By the start of the new fishing year on May 1, Carlos Rafael, once owner of one of the largest fishing fleets in the country and known as the “Codfather” will officially be little more than a memory on the New Bedford waterfront. According to his attorney John Markey, Rafael will have sold off all of his fishing empire as part of a settlement agreement with the National Oceanic and Atmospheric Administration, and will be out of the fishing industry forever. >click to read< 20:32

Phil Paleologos: The Canastra Brothers withdraw their offer

With no explanation offered, the respected Canastra brothers will not move forward with a transaction to acquire 15 vessels. Adios to Carlos Rafael’s groundfish and scallop vessels. Once upon a time, the “Codfather” benefited from close to 40 vessels that generated about $100 million per year in sales. We can say arrivederci to 15 more Rafael vessels as it was announced that Richard and Raymond Canastra, owners of BASE Seafood Auction in New Bedford, have officially taken their offer to purchase the vessels off the table. >click to read< 16:53
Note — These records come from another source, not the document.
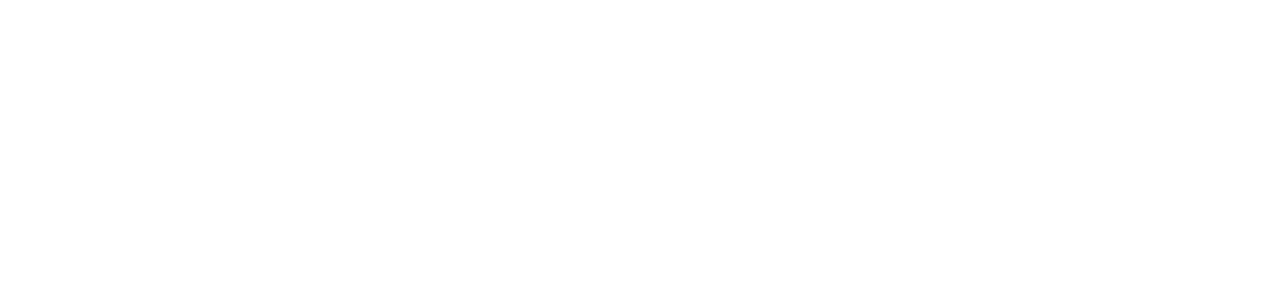
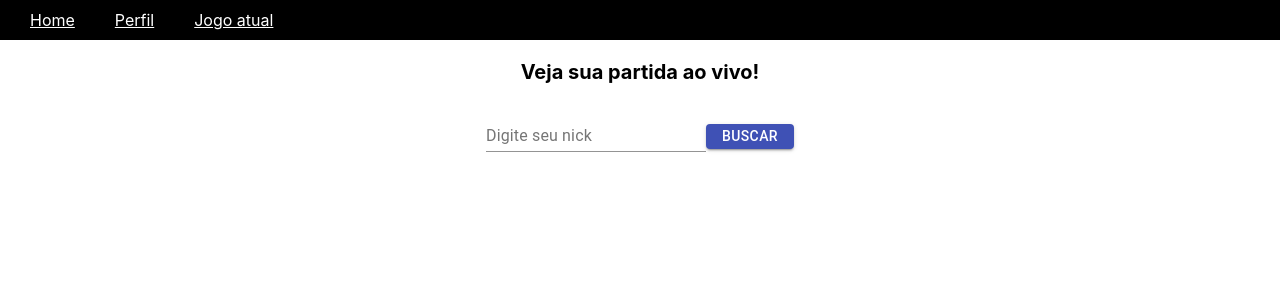
Before and after one commit to blzpedro/api-riot, a React (Create React App) app: page /active in a window 1280 px wide. Shown: the top 300 px of the page. Built offline with nearby package versions, Linux system fonts and the light colour scheme.

Commit message:
deploy heroku

```diff
--- /dev/null
+++ b/src/components/ActiveGamePage/ActiveGame.js
@@ -0,0 +1,95 @@
+import React from 'react'
+import { apiClient } from '../../request'
+import Button from '@material-ui/core/Button';
+import TextField from '@material-ui/core/TextField';
+import {
+    makeStyles,
+} from '@material-ui/core';
+import './index.css';
+import Jogo from './JogoPage/Jogo';
+import Jogadores from './JogadoresPage/Jogadores';
+import Banimentos from './BanimentosPage/Banimentos';
+import Header from '../../utils/Header/Header'
+
+
+const useStyles = makeStyles(theme => ({
+    Button:{
+        padding: '0 16px',
+        marginTop: '20px'
+    },
+    Box:{
+        textAlign: "center",
+    },
+    Title:{
+        fontSize: '20px',
+        fontWeight: 'bold',
+        textAlign: 'center'
+    }
+}));
+
+export default function Home() {
+    const [nick, setNick] = React.useState('');
+    const [encryptedID, setEncryptedID] = React.useState('');
+    const [jogadores, setJogadores] = React.useState([]);
+    const [bans, setBans] = React.useState([]);
+    const [tipoJogo, setTipoJogo] = React.useState('');
+
+    const classes = useStyles();
+
+    async function getIDSummoner(){
+        const url = '/lol/summoner/v4/summoners/by-name/'+nick;
+
+        await apiClient.get(url)
+        .then(({ data }) => {
+            // console.log('summoner', data)
+            setEncryptedID(data.id)
+        })
+        .catch(error => console.log('Erro ao buscar invocador', error));
+    }
+
+    async function getActiveGame(){
+        getIDSummoner();
+        const url = '/lol/spectator/v4/active-games/by-summoner/'+encryptedID;
+
+        await apiClient.get(url)
+        .then(({ data }) => {
+            // console.log('game', data)
+            setJogadores(data.participants)
+            setBans(data.bannedChampions)
+            if(data.gameMode === "CLASSIC"){
+                setTipoJogo("Tipo do Jogo: NORMAL GAME")
+            } else{
+                setTipoJogo("Tipo do Jogo: RANKED GAME")
+            }
+        })
+        .catch(error => console.log('Erro ao buscar jogo ativo', error));
+    }
+
+    return (
+        <div className="box">
+            <Header/>
+            <p className={classes.Title}>Veja sua partida ao vivo!</p>
+            <div className={classes.Box}>
+                <TextField id="standard-basic" label="Digite seu nick" onChange={event => setNick(event.target.value)}/>
+                <Button variant="contained" className={classes.Button} color="primary" onClick={getActiveGame}>Buscar</Button>
+            </div>
+            <Jogo
+                tipoJogo={tipoJogo}>
+                {jogadores.length > 0 && jogadores.map(({index, summonerName, teamId, championId}) => (
+                    <Jogadores
+                        key={index}
+                        summonerName={summonerName}
+                        teamId={teamId}
+                        championId={championId}
+                    />
+                )) || ''}
+                {bans.length > 0 && bans.map(({index, championId}) => (
+                    <Banimentos
+                        key={index}
+                        championId={championId}
+                    />
+                )) || ''}
+            </Jogo>
+        </div>
+    )
+}
--- a/src/components/BanimentosPage/Banimentos.js
+++ b/src/components/ActiveGamePage/BanimentosPage/Banimentos.js
@@ -1,5 +1,5 @@
 import React from 'react';
-import champions from '../static/champions/champions_dictionary.json'
+import champions from '../../static/champions/champions_dictionary.json'
 
 export default ({index, championId}) => {
 
--- a/src/components/JogadoresPage/Jogadores.js
+++ b/src/components/ActiveGamePage/JogadoresPage/Jogadores.js
@@ -1,5 +1,5 @@
 import React from 'react';
-import champions from '../static/champions/champions_dictionary.json'
+import champions from '../../static/champions/champions_dictionary.json'
 
 export default ({index, summonerName, teamId, championId}) => {
 
--- a/src/components/Home.js
+++ b/src/components/Home.js
@@ -1,95 +1,11 @@
-import React from 'react'
-import { apiClient } from '../request'
-import Button from '@material-ui/core/Button';
-import TextField from '@material-ui/core/TextField';
-import {
-    makeStyles,
-} from '@material-ui/core';
-import './index.css';
-import Jogo from './JogoPage/Jogo';
-import Jogadores from './JogadoresPage/Jogadores';
-import Banimentos from './BanimentosPage/Banimentos';
+import React from 'react';
 import Header from '../utils/Header/Header'
 
-
-const useStyles = makeStyles(theme => ({
-    Button:{
-        padding: '0 16px',
-        marginTop: '20px'
-    },
-    Box:{
-        textAlign: "center",
-    },
-    Title:{
-        fontSize: '20px',
-        fontWeight: 'bold',
-        textAlign: 'center'
-    }
-}));
-
-export default function Home() {
-    const [nick, setNick] = React.useState('');
-    const [encryptedID, setEncryptedID] = React.useState('');
-    const [jogadores, setJogadores] = React.useState([]);
-    const [bans, setBans] = React.useState([]);
-    const [tipoJogo, setTipoJogo] = React.useState('');
-
-    const classes = useStyles();
-
-    async function getIDSummoner(){
-        const url = '/lol/summoner/v4/summoners/by-name/'+nick;
-
-        await apiClient.get(url)
-        .then(({ data }) => {
-            // console.log('summoner', data)
-            setEncryptedID(data.id)
-        })
-        .catch(error => console.log('Erro ao buscar invocador', error));
-    }
-
-    async function getActiveGame(){
-        getIDSummoner();
-        const url = '/lol/spectator/v4/active-games/by-summoner/'+encryptedID;
-
-        await apiClient.get(url)
-        .then(({ data }) => {
-            // console.log('game', data)
-            setJogadores(data.participants)
-            setBans(data.bannedChampions)
-            if(data.gameMode === "CLASSIC"){
-                setTipoJogo("Tipo do Jogo: NORMAL GAME")
-            } else{
-                setTipoJogo("Tipo do Jogo: RANKED GAME")
-            }
-        })
-        .catch(error => console.log('Erro ao buscar jogo ativo', error));
-    }
-
-    return (
-        <div className="box">
-            <Header/>
-            <p className={classes.Title}>Veja sua partida ao vivo!</p>
-            <div className={classes.Box}>
-                <TextField id="standard-basic" label="Digite seu nick" onChange={event => setNick(event.target.value)}/>
-                <Button variant="contained" className={classes.Button} color="primary" onClick={getActiveGame}>Buscar</Button>
-            </div>
-            <Jogo
-                tipoJogo={tipoJogo}>
-                {jogadores.length > 0 && jogadores.map(({index, summonerName, teamId, championId}) => (
-                    <Jogadores
-                        key={index}
-                        summonerName={summonerName}
-                        teamId={teamId}
-                        championId={championId}
-                    />
-                )) || ''}
-                {bans.length > 0 && bans.map(({index, championId}) => (
-                    <Banimentos
-                        key={index}
-                        championId={championId}
-                    />
-                )) || ''}
-            </Jogo>
-        </div>
-    )
+export default function App() {
+  return (
+    <>
+        <Header/>
+        <p>Home</p>
+    </>
+  )
 }
--- /dev/null
+++ b/src/components/PerfilPage/Perfil.js
@@ -0,0 +1,11 @@
+import React from 'react'
+import Header from '../../utils/Header/Header'
+
+export default function Perfil(){
+    return(
+        <>
+            <Header/>
+            <p>Página de perfil!</p>
+        </>
+    )
+}
--- a/src/index.js
+++ b/src/index.js
@@ -2,6 +2,8 @@ import React from 'react';
 import ReactDOM from 'react-dom';
 import './index.css';
 import App from './App';
+import ActiveGame from './components/ActiveGamePage/ActiveGame';
+import Perfil from './components/PerfilPage/Perfil';
 import * as serviceWorker from './serviceWorker';
 import { BrowserRouter, Switch, Route } from 'react-router-dom';
 
@@ -11,7 +13,8 @@ ReactDOM.render(
     <BrowserRouter>
         <Switch>
             <Route exact path="/" component={App}></Route>
-            {/* <Route exact path="/" component={App}></Route> */}
+            <Route exact path="/active" component={ActiveGame}></Route>
+            <Route exact path="/perfil" component={Perfil}></Route>
         </Switch>
     </BrowserRouter>,
     document.getElementById('root')
--- a/src/utils/Header/Header.js
+++ b/src/utils/Header/Header.js
@@ -6,11 +6,14 @@ export default function Header(){
     return(
         <>
             <div className="header">
-                <Link to='/home'>
+                <Link to='/'>
                     <a>Home</a>
                 </Link>
-                <Link to='/contato'>
-                    <a>Contato</a>
+                <Link to='/perfil'>
+                    <a>Perfil</a>
+                </Link>
+                <Link to='/active'>
+                    <a>Jogo atual</a>
                 </Link>
             </div>
         </>
```
Also changed, not shown: src/components/ActiveGamePage/JogoPage/Jogo.js (renamed from src/components/JogoPage/Jogo.js), src/components/ActiveGamePage/index.css (renamed from src/components/index.css).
New England: Crackdown needed on fishing violations

The local fishing industry has seen itself beset with a seemingly never-ending barrage of challenges during the past few decades. Collapsing fishing stocks, rising fuel prices, and strict government oversight have created an imperfect storm that has decimated what was once a thriving and vibrant industry. Now a new report by the United States Coast Guard has revealed an extensive series of efforts by some to circumnavigate those restrictions,, >click to read< 09:46

New Bedford seafood auction stops sale of Rafael’s boats to Blue Harvest

The fate of Carlos Rafael’s groundfishing vessels is still uncertain, with companies jockeying to get their hands on what’s left of the Codfather’s fleet. According to the CEO of Blue Harvest Fisheries Keith Decker, the company signed a purchase and sale agreement for Rafael’s groundfish vessels, but the agreement was subject to a 30-day Right of First Refusal Period, allowing other members of Rafael’s former sector a chance to match or better the bid. Buyers and Sellers Exchange (BASE) exercised that right, Decker said, “We were notified by Rafael’s attorney on Friday evening.” >click to read< 22:15

Your View: Turning fishery into police state won’t stop fraudsters like Carlos Rafael

First, I want to point out that none of this is to defend Carlos Rafael. The nicest thing he ever said about honest, small boat fishermen like me was to compare us to mosquitoes to his elephant. (“The maggots screaming on the sidelines, they’re done. They can scream all they want. Nobody can save them,>click to read<) I do, however, think this case has one notable shortcoming in that the New York dealer who delivered his “bags of jingles” was never charged. Why? Maybe it is because enforcement used a crooked dealer as its star witness,,, by David Goethel >click to read< 22:23